Some people in Germany do speak like that (turning the Ich-Laut into a "sh" sound), but it's a regional accent and is not standard pronunciation.
The translation means "I am Hans", but in the notes, where there is "no continuous aspect"-- does that rule apply only to verbs?
Ex: In German, there's no continuous aspect, i.e. there are no separate forms for "I drink," and "I am drinking,." There is only one form: "Ich trinke." ("Ich bin trinke" and "Ich bin trinken" don't exist)
When is the irregular verb "Sein" (to be) supposed to be used, then?
sein is used, among other things,
- to say that one thing is the same thing as something else (Ich bin Hans = I am Hans)
- to describe the role that someone has (Mein Vater ist Arzt = My father is a doctor)
- to describe an object as being part of a larger group (Katzen sind Tiere = Cats are animals)
- to describe an object with an adjective (Wir sind müde = we are tired)
It's also used as an auxiliary verb (helping verb) to form the present perfect and pluperfect of some verbs (Er ist schon nach Hause gegangen = He has gone home already; literally: He is already to home gone).
In English, the continuous aspect is formed by "to be [verb]ing", where you conjugate the verb "to be". "I am Hans" is not in the continuous aspect. That would be "I am being Hans", which I'm sure sounds strange to you.
In the sentence "I am Hans", the verb "to be" is a copula, it links the two pieces together (couples them) to say that they're the same thing: "I and Hans are the same person".
Let me just say how much people love Frozen those Disney morons decided to make Frozen 2 like do they even know how much I hate Frozen and the song "Let it go" I thought Elsa would let her life go as if she would DIE IN A FIRE.
I know it's unusual. It's an out of fashion tradition that's treated as archaic of late. But it's a fair move! I should get extra credit. Let's not forget Georg III!
Different words (see mizinamo's answer), but both can (almost) equally be used to introduce yourself.
No, it's Hans. "Hans" and "John" may be etymologically related, but if a German named Hans came to your country, you would not call him John.
I would. Just the same as if I were in It'ly, they'd call me Giacomo. Guess there's two schools of thought on that.
Um, you can't just call someone something other than their actual name (unless they've specifically told you to call them that). "John" doesn't sound like "Hans," so Hans will have no idea why you're calling him that, or maybe no idea who you're even talking to.
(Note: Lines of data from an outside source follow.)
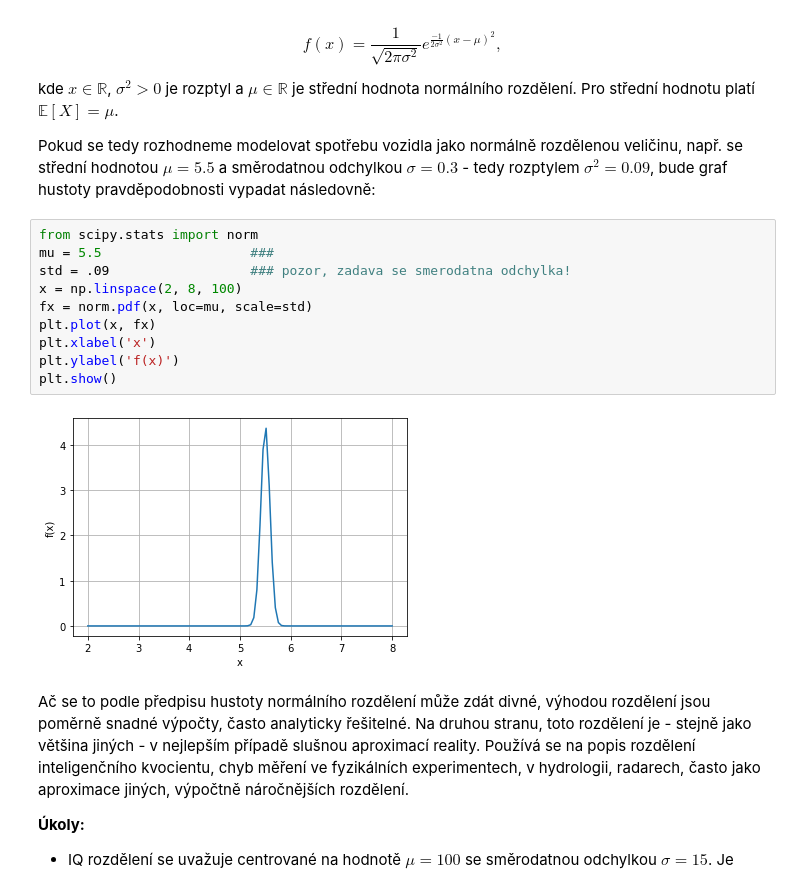
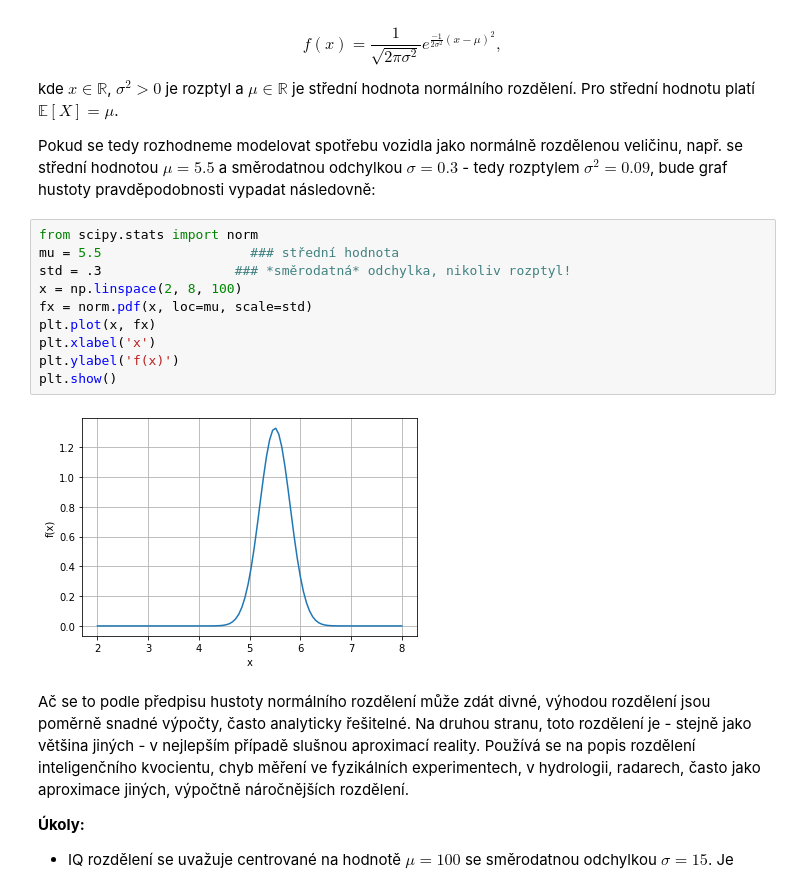
Before and after one commit to TaIos/bml, a Jupyter notebook: prednasky/Uvod_do_modelovani-KD.ipynb, the cells around one changed output. Drawn from its saved outputs; the diff is of its cells as text.

```diff
--- a/prednasky/Uvod_do_modelovani-KD.ipynb
+++ b/prednasky/Uvod_do_modelovani-KD.ipynb
@@ -230,16 +217,16 @@ kde $x\in\mathbb{R}$, $\sigma^2>0$ je rozptyl a $\mu\in\mathbb{R}$ je střední
 Pokud se tedy rozhodneme modelovat spotřebu vozidla jako normálně rozdělenou veličinu, např. se střední hodnotou $\mu=5.5$ a směrodatnou odchylkou $\sigma=0.3$ - tedy rozptylem $\sigma^2=0.09$, bude graf hustoty pravděpodobnosti vypadat následovně:
 # %%
 from scipy.stats import norm
-mu = 5.5                   ###
-std = .09                  ### pozor, zadava se smerodatna odchylka!
+mu = 5.5                   ### střední hodnota
+std = .3                 ### *směrodatná* odchylka, nikoliv rozptyl!
 x = np.linspace(2, 8, 100)
 fx = norm.pdf(x, loc=mu, scale=std)
 plt.plot(x, fx)
 plt.xlabel('x')
 plt.ylabel('f(x)')
 plt.show()
 # %% [output]
-[figure, old version]
+[figure, new version]
 # %% [markdown]
 Ač se to podle předpisu hustoty normálního rozdělení může zdát divné, výhodou rozdělení jsou poměrně snadné výpočty, často analyticky řešitelné. Na druhou stranu, toto rozdělení je - stejně jako většina jiných - v nejlepším případě slušnou aproximací reality. Používá se na popis rozdělení inteligenčního kvocientu, chyb měření ve fyzikálních experimentech, v hydrologii, radarech, často jako aproximace jiných, výpočtně náročnějších rozdělení.
 
```
Also changed, not shown: parts of 18 cells of this notebook.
I highly doubt most people in Italy would call you something other than your English name (or a slight modification, if they can't pronounce it) unless you've specifically told them to. Most people aren't aware of etymological name equivalents anyway, so I doubt many would even think of "Giacomo" in the first place.
perhaps you haven't been to it'ly. they've quite found of dropping the "h" off my name. let me explain to you how it will happen, ala max von sydow in three days of the condor, sooner or later your friend'll think he's funny and think he has the liberty to call me jimbo. that's when i strike......BAMB! with the johnny!! don't like being called johnny, where do you get off calling me jimbo?! if you don't know your name variations don't come crying to me when hans starts bullying you!
ich = I
heißen is a verb meaning something like "to have the name ...; to be called ...", so ich heiße Hans could be translated as "my name is Hans; I am called Hans; I have the name Hans". The ich means "I" and the heiße is the verb form that matches it, the "am called" or "have the name" part.